## Task prompt
Among the entries below, tally the lines that include "faster", and give the number alone.

"""

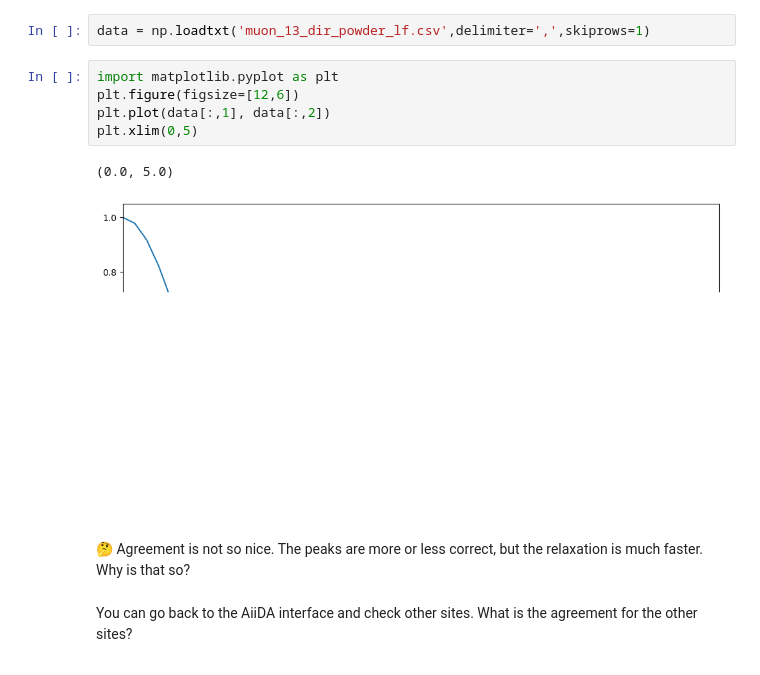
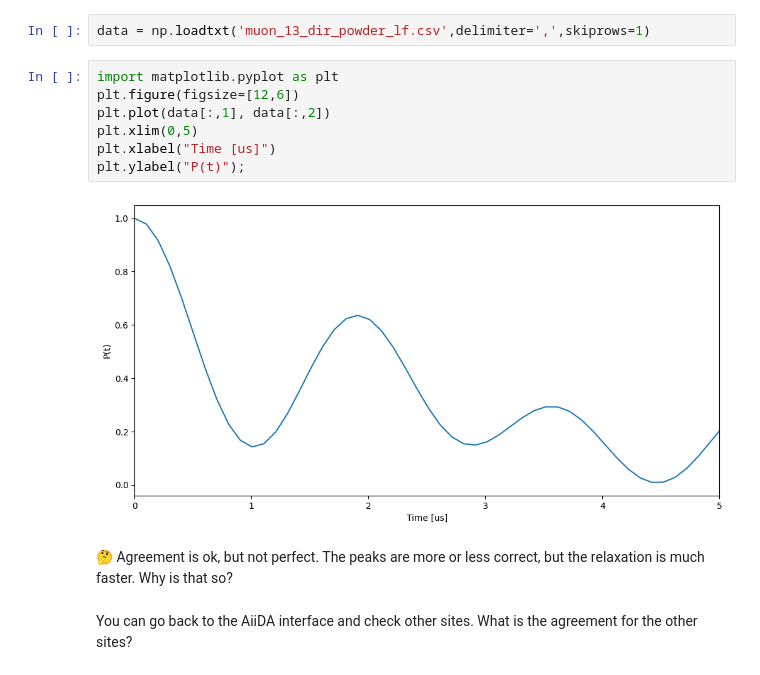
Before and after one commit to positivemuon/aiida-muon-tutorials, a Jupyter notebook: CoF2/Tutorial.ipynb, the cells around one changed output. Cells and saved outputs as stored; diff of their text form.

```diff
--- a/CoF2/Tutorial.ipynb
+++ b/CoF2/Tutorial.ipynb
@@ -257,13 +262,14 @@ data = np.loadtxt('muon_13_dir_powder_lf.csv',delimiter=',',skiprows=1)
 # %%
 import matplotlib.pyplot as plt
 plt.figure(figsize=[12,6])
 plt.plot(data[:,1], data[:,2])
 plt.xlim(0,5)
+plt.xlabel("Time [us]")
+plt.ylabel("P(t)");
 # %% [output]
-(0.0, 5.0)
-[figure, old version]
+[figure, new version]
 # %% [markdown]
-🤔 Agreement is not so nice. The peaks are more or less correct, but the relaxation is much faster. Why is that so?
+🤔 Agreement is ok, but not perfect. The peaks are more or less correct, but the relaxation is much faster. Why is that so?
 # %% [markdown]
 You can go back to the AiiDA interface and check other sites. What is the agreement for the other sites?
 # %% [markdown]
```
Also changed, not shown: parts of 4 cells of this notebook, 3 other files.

"""

## Solution for this exercise
2